It is essential that we improve food production and distribution in order to feed and free from hunger a growing world population, while reducing environmental impacts and providing productive employment in low-income areas. This will require a proper and responsible utilization of scientific discoveries and new technologies. The developers and overseers of GM technology applied to plants and micro-organisms should make sure that their efforts address such needs.
Foods can be produced through the use of GM technology that are more nutritious, stable in storage, and in principle health promoting —bringing benefits to consumers in both industrialized and developing nations.
New public sector efforts are required for creating transgenic crops that benefit poor farmers in developing nations and improve their access to food through employment-intensive production of staples such as maize, rice, wheat, cassava, yams, sorghum, plantains and sweet potatoes. Cooperative efforts between the private and public sectors are needed to develop new transgenic crops that benefit consumers, especially in the developing world.
Concerted, organized efforts must be undertaken to investigate the potential environmental effects—both positive and negative—of GM technologies in their specific applications. These must be assessed against the background of effects from conventional agricultural technologies that are currently in use.
Public health regulatory systems need to be put in place in every country to identify and monitor any potential adverse human health effects of transgenic plants, as for any other new variety.

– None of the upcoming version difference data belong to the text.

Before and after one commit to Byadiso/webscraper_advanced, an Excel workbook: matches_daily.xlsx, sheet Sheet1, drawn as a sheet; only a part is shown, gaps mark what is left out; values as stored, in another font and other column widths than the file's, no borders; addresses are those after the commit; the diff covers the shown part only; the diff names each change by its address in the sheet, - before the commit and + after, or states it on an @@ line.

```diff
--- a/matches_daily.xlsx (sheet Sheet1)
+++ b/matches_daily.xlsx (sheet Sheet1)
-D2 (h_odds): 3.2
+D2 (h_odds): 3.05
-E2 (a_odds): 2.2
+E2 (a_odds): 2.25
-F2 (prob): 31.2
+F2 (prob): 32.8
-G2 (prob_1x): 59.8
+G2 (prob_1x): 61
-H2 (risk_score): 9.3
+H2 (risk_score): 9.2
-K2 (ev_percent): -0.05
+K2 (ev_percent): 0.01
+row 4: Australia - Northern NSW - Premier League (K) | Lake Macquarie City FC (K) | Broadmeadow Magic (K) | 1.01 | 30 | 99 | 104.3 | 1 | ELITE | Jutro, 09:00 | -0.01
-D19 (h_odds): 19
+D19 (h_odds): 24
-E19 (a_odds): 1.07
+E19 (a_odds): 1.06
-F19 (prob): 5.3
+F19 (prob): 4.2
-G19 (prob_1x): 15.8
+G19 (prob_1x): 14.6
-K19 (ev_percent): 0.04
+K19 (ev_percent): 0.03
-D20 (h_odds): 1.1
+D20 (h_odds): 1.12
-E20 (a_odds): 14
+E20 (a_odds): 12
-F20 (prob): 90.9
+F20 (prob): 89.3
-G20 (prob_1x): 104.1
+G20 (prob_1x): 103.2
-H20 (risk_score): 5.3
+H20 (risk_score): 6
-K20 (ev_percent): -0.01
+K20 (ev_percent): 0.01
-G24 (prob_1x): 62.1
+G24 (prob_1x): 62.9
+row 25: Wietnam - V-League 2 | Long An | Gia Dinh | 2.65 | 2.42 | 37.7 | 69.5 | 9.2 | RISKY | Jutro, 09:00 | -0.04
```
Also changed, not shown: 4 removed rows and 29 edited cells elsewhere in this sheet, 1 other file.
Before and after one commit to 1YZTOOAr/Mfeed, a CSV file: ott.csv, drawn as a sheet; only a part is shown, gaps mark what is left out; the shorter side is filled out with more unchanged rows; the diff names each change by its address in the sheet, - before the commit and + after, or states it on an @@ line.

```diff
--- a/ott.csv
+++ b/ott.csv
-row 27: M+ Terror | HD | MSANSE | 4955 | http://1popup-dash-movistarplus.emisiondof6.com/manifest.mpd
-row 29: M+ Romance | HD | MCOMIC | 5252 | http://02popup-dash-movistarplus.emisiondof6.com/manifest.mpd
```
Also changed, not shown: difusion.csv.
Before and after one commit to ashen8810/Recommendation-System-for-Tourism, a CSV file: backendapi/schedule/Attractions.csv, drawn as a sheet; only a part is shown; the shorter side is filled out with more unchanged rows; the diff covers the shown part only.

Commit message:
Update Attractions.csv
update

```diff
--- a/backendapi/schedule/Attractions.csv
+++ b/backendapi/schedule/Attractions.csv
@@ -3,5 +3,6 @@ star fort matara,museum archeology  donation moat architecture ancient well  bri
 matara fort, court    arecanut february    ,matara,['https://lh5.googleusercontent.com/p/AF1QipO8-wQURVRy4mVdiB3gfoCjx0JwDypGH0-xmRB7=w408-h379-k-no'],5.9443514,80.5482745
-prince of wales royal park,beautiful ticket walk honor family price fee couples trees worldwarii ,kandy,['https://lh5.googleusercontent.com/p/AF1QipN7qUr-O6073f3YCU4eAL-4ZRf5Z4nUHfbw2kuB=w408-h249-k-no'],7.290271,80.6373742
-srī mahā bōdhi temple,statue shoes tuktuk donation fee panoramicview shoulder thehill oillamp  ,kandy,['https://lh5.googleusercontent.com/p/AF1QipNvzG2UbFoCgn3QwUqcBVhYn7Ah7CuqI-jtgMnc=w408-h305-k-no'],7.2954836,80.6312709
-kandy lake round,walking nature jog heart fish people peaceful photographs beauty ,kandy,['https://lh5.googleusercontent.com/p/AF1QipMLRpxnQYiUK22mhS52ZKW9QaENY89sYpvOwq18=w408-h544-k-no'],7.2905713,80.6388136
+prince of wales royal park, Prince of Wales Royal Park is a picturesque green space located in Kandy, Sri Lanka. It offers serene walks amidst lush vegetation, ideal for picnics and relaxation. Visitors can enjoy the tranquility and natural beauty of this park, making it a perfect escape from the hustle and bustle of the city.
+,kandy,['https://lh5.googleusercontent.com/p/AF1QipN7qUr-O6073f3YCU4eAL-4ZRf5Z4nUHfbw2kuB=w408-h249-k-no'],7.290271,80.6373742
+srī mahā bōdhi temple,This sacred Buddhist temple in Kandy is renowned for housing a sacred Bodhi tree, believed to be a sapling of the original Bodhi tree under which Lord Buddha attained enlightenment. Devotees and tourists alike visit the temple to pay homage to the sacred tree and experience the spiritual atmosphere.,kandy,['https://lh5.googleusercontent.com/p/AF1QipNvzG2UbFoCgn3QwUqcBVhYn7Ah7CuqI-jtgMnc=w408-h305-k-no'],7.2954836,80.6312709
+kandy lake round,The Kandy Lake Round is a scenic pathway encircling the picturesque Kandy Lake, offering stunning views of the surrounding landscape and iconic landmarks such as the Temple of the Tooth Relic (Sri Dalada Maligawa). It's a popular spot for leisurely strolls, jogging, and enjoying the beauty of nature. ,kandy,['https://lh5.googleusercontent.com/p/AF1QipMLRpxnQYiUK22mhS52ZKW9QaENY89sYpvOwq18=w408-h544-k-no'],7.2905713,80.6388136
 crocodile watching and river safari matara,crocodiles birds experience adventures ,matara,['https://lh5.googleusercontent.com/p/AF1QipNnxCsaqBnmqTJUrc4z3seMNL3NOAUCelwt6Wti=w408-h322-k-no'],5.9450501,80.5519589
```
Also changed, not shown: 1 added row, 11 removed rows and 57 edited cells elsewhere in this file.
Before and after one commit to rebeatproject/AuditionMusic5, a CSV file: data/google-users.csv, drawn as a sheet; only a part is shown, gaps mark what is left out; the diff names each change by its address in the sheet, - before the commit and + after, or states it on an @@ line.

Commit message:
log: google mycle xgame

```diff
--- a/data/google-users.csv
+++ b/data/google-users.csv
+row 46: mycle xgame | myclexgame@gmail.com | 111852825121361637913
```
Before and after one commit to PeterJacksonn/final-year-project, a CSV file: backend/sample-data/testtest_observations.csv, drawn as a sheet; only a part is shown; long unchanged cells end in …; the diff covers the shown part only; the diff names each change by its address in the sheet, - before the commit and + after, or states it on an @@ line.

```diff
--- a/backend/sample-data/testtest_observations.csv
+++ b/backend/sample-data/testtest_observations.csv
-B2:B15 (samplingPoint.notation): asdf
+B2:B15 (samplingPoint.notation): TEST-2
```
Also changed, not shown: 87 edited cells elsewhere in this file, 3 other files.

Private corporations and research institutions should make arrangements to share GM technology, now held under strict patents and licensing agreements, with responsible scientists for use for hunger alleviation and to enhance food security in developing countries. In addition, special exemptions should be given to the world's poor farmers to protect them from inappropriate restrictions in propagating their crops.